Happy Canada day eh?
I was up again before sunrise to catch the first light on the prairies during Canada Day.
There is something very special about the quality of the light just before the sun rises. Blues seem to be more powdery. Magentas more soft and delicate and the light seems to delicately caress the land.
There was a bit of fog forming last night when I was driving home and Environment Canada forecast it so I was looking forward to a heavy covering of it. The heavier it is, the more diffuse the light becomes. Foggy mornings are best when there are light clouds overhead but lately the skies have been cloudless. That forces me to point the camera more to the ground than I usually do.
As I left town early this morning, I could see clouds on the distant horizon. There were no clouds overhead. I think because there was a bit of a breeze there was hardly any fog either. Ah well, up early and awake, nothing wrong with a pleasant drive in the country.
I ended up driving farther than I wanted to in pursuit of the clouds.

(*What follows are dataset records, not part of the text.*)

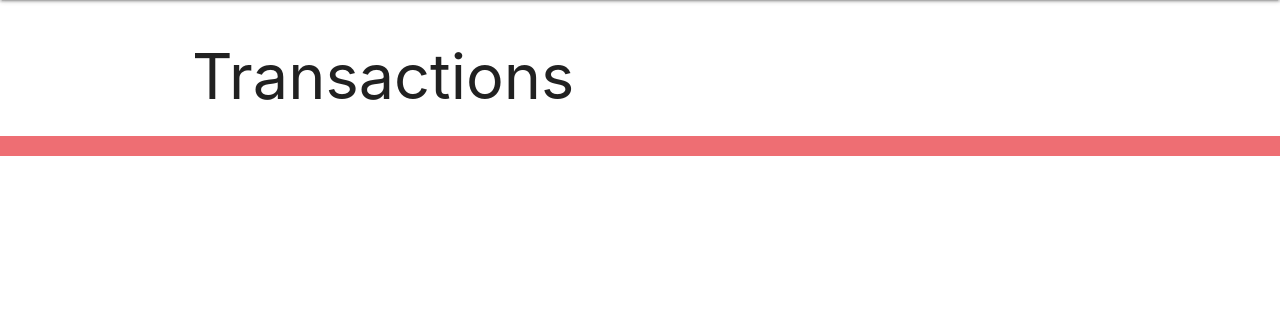
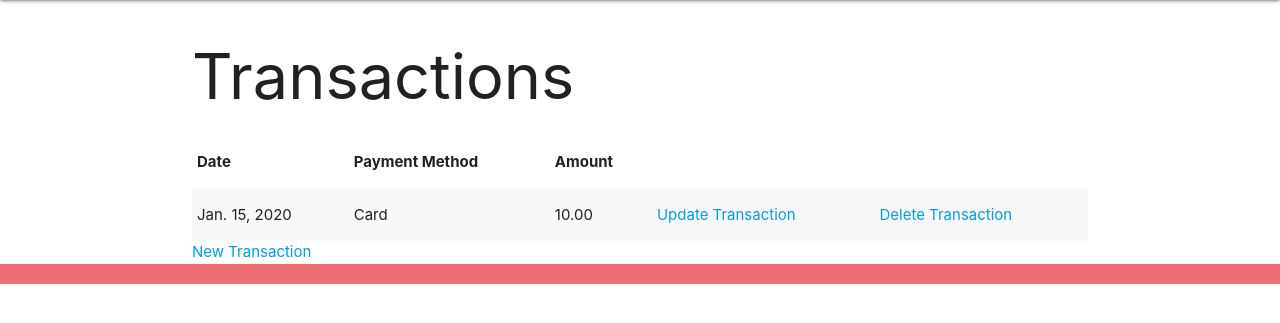
Before and after one commit to lcrosariol/Photofy, a Django app: page /transactions/ in a window 1280 px wide. Shown: the part 64-387 px from the top of the page. Run offline with Django 3.2, Linux system fonts and the light colour scheme; a user stored in the database is signed in; tables that the repository leaves empty hold one stand-in row (values such as "Sample post").

Commit message:
add transaction information

```diff
--- a/main_app/templates/main_app/transaction_confirm_delete.html
+++ b/main_app/templates/main_app/transaction_confirm_delete.html
@@ -8,6 +8,6 @@
   <form action="" method="POST">
     {% csrf_token %}
     <input type="submit" value="Yes - Delete!" class="btn">
-    <a href="{% url 'transaction_detail' object.id %}">Cancel</a>
+    <a href="{% url 'transactions' %}">Cancel</a>
   </form>
 {% endblock %}
--- a/main_app/templates/transactions.html
+++ b/main_app/templates/transactions.html
@@ -2,5 +2,23 @@
 {% block content %}
 
 <h1>Transactions</h1>
+<table class="striped">
+    <thead>
+        <tr><th>Date</th><th>Payment Method</th><th>Amount</th></tr>
+    </thead>
+    <tbody>
+        {% for transaction in transactions %}
+            <tr>
+                <td>{{transaction.date}}</td>
+                <td>{{transaction.get_payment_method_display}}</td>
+                <td>{{transaction.amount}}</td>
+                <td><a href="{% url 'transaction_update' transaction.id %}">Update Transaction</a></td>
+                <td><a href="{% url 'transaction_delete' transaction.id %}">Delete Transaction</a></td>
+            </tr>
+        {% endfor %}
+    </tbody>
+</table>
+<a href="{% url 'transaction_create' %}">New Transaction</a>
+
 
 {% endblock %}
```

Usually, ten to fifteen minutes max is as far as I need go for pictures.
The sun was only a few minutes from rising and I still had no place in mind to photograph. I turned off the highway onto an area that was a little lower than the rest. A shallow blanket of mist was lying in the pockets. This was completely new territory for me. I’d never been on this road before. It was only a few minutes later that I found myself next to a gravel pit. DANGER! OPEN EXCAVATION! it read. What pit might have been there was covered in water and surrounded by tall reeds.

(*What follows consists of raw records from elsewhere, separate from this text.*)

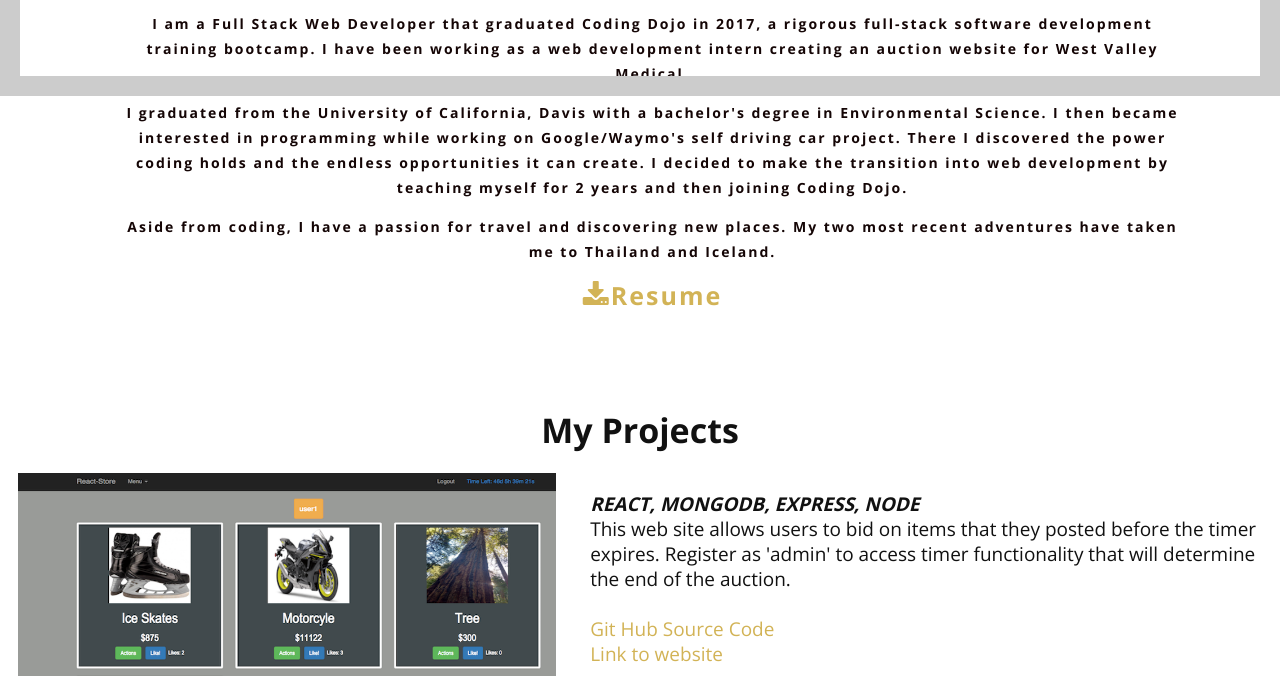
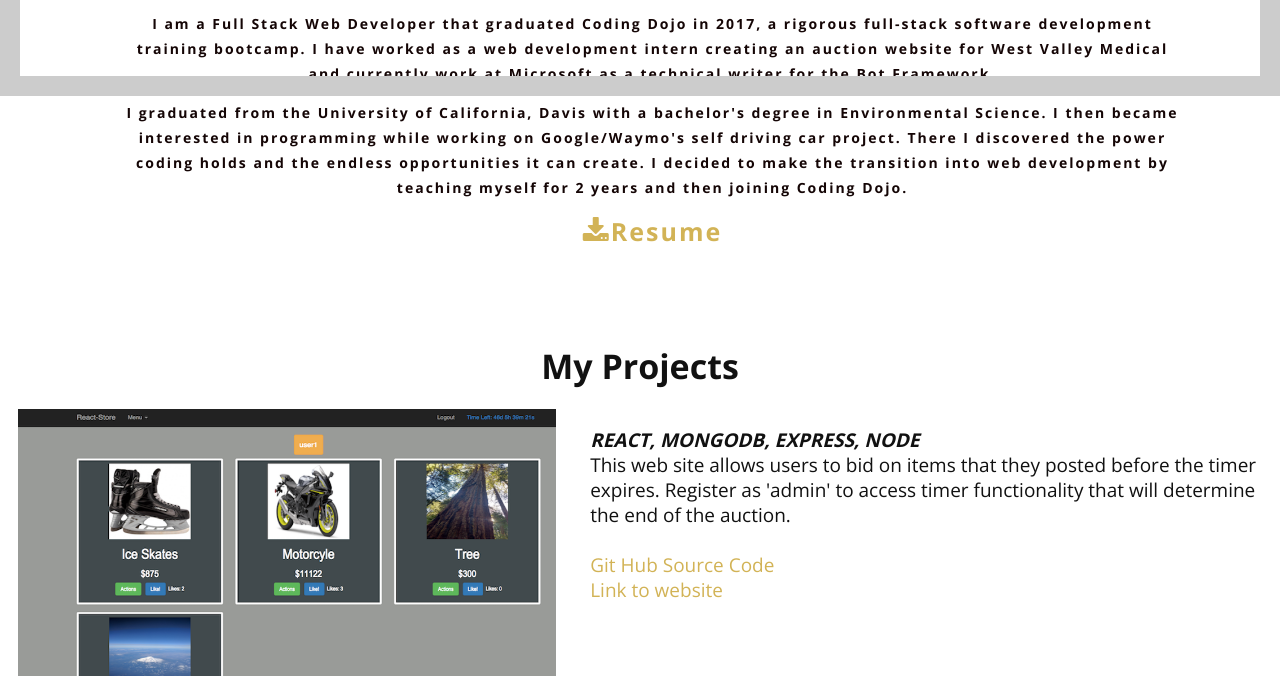
Before and after one commit to lgspacil/lgspacil.github.io, a plain HTML site: page index.html in a window 1280 px wide. Shown: the part 704-1380 px from the top of the page. Drawn offline with nearby package versions, Linux system fonts and the light colour scheme.

Commit message:
new resume, new bio

```diff
--- a/index.html
+++ b/index.html
@@ -145,14 +145,12 @@
         <h1 class="section-title introduction scrollto" id="about">About Me</h1>
         <!--About me-->
         <div class="about_me">
-            <p>I am a Full Stack Web Developer that graduated Coding Dojo in 2017, a rigorous full-stack software development training bootcamp. I have been working as a web development intern creating an auction website for West Valley Medical.</p>
+            <p>I am a Full Stack Web Developer that graduated Coding Dojo in 2017, a rigorous full-stack software development training bootcamp. I have worked as a web development intern creating an auction website for West Valley Medical and currently work at Microsoft as a technical writer for the Bot Framework.</p>
 
             <p>I graduated from the University of California, Davis with a bachelor's degree in Environmental Science. I then became interested in programming while working on Google/Waymo's self driving car project. There I discovered the power coding holds and the endless opportunities it can create. I decided to make the transition into web development by teaching myself for 2 years and then joining Coding Dojo.</p>
 
-            <p> Aside from coding, I have a passion for travel and discovering new places. My two most recent adventures have taken me to Thailand and Iceland.</p>
 
-
-            <i class="fa fa-download fa-2x"></i><a href="https://www.docdroid.net/UBt4blD/lspacil-resume.pdf">Resume</a>
+            <i class="fa fa-download fa-2x"></i><a href="https://www.docdroid.net/595nwnL/lspacil-resume.pdf">Resume</a>
         </div>
         <!-- end of about me -->
 
```
Also changed, not shown: ._index.html (added), images/gallery-images/._market-place.png (added), images/project-images/._market-place.png (added), 1 other file.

It was just before 5:00 a.m. and it was getting close to sunrise. I pulled over and hopped the fence. Five meters from the fence was this shoreline. I snapped a few variations of this spot got in the car and continued on for a half an hour until the sun was too high for any decent landscapes.
On my way home, I passed a field full of campers and trailers. There were a few stages on one end of the sea of recreational vehicles. A large sign read, “Boonstock Festival”. Everyone was sleeping. Missing the best part of the day and no doubt suffering the effects of the previous evening. LOL
This is an HDR. I know what some very opinionated people think about HDRs. They don’t all have to look like something from a comic book or nuclear war. I shot five exposures like I normally do. I ended up only using the middle two. I didn’t need the overexposed one for all the shadow detail. Sometimes what you don’t show is as important as what you do show.
For all that are eager to drop a few hundred or thousand dollars on color enhancers or graduated filters, this is proof that you don’t usually need them. I’ve seen many fine photos on one of the groups that I moderate on Flickr that have been ruined by them. Overly dark skies and too punchy colors. Filters are never a good substitute for the proper light. They end up hurting the scene more than helping because you can usually make things better in post processing.
Happy Canada Day to all the canuckleheads out there and happy shooting,